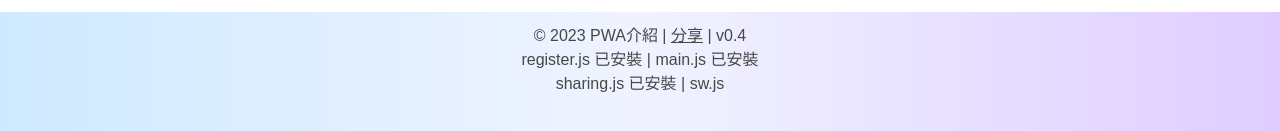
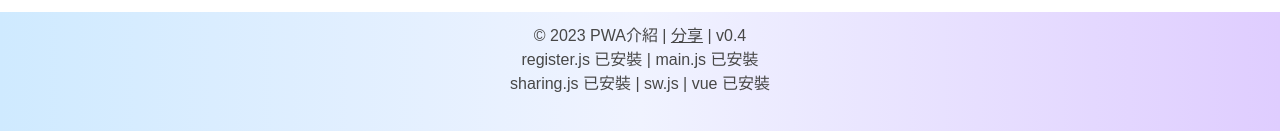
Before and after one commit to CharlieWuuu/PWA, a plain HTML site: page index.html in a window 1280 px wide. Shown: the part 1870-2001 px from the top of the page. Drawn offline with nearby package versions, Linux system fonts and the light colour scheme.

Commit message:
增加vue的安裝提示

```diff
--- a/assets/JavaScripts/main.js
+++ b/assets/JavaScripts/main.js
@@ -89,6 +89,7 @@ const app = Vue.createApp({
         return {
             articles: article_array,
             displayMode: displayMode,
+            vue: 'vue 已安裝',
         };
     },
 });
--- a/index.html
+++ b/index.html
@@ -90,7 +90,7 @@
                 <footer>
                     <div class="info">© 2023 PWA介紹 | <span class="shareBtn">分享</span> | v0.4</div>
                     <div class="info"><span id="register">register.js</span> | <span id="main">main.js</span></div>
-                    <div class="info"><span id="sharing">sharing.js</span> | <span id="sw">sw.js</span></div>
+                    <div class="info"><span id="sharing">sharing.js</span> | <span id="sw">sw.js</span> | <span id="vue">{{ vue }}</span></div>
                 </footer>
             </div>
         </div>
```
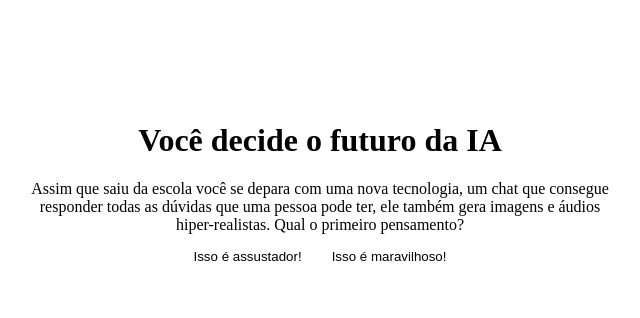
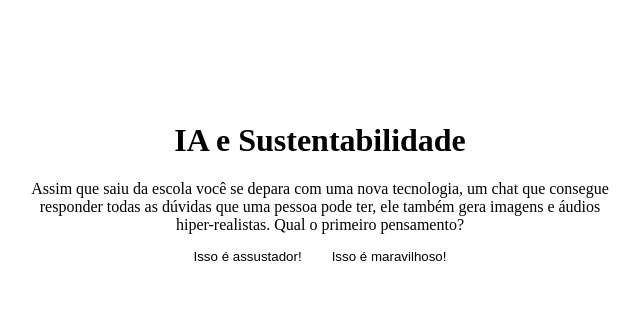
Before and after one commit to Eduardaxavier/duda-2-1curso, a plain HTML site: page index.html in a window 1280 px wide. Shown: the part 210-528 px from the top of the page, without its empty margins (320-960 px from the left). Drawn offline with Linux system fonts and the light colour scheme.

Commit message:
Update index.html

```diff
--- a/index.html
+++ b/index.html
@@ -8,7 +8,7 @@
 </head>
 <body>
     <div class="caixa-principal">
-        <h1>Você decide o futuro da IA</h1>
+        <h1>IA e Sustentabilidade</h1>
         <div class="caixa-perguntas"></div>
         <div class="caixa-alternativas"></div>
         <div class="caixa-resultado">
```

___

PROBLEM DETAILS
Each line of the data above is to be output exactly; the pictures are not to appear.

EXERCISE ANSWER
Before and after one commit to CharlieWuuu/PWA, a plain HTML site: page index.html in a window 1280 px wide. Shown: the part 1870-2001 px from the top of the page. Drawn offline with nearby package versions, Linux system fonts and the light colour scheme.

Commit message:
增加vue的安裝提示

```diff
--- a/assets/JavaScripts/main.js
+++ b/assets/JavaScripts/main.js
@@ -89,6 +89,7 @@ const app = Vue.createApp({
         return {
             articles: article_array,
             displayMode: displayMode,
+            vue: 'vue 已安裝',
         };
     },
 });
--- a/index.html
+++ b/index.html
@@ -90,7 +90,7 @@
                 <footer>
                     <div class="info">© 2023 PWA介紹 | <span class="shareBtn">分享</span> | v0.4</div>
                     <div class="info"><span id="register">register.js</span> | <span id="main">main.js</span></div>
-                    <div class="info"><span id="sharing">sharing.js</span> | <span id="sw">sw.js</span></div>
+                    <div class="info"><span id="sharing">sharing.js</span> | <span id="sw">sw.js</span> | <span id="vue">{{ vue }}</span></div>
                 </footer>
             </div>
         </div>
```
Before and after one commit to Eduardaxavier/duda-2-1curso, a plain HTML site: page index.html in a window 1280 px wide. Shown: the part 210-528 px from the top of the page, without its empty margins (320-960 px from the left). Drawn offline with Linux system fonts and the light colour scheme.

Commit message:
Update index.html

```diff
--- a/index.html
+++ b/index.html
@@ -8,7 +8,7 @@
 </head>
 <body>
     <div class="caixa-principal">
-        <h1>Você decide o futuro da IA</h1>
+        <h1>IA e Sustentabilidade</h1>
         <div class="caixa-perguntas"></div>
         <div class="caixa-alternativas"></div>
         <div class="caixa-resultado">
```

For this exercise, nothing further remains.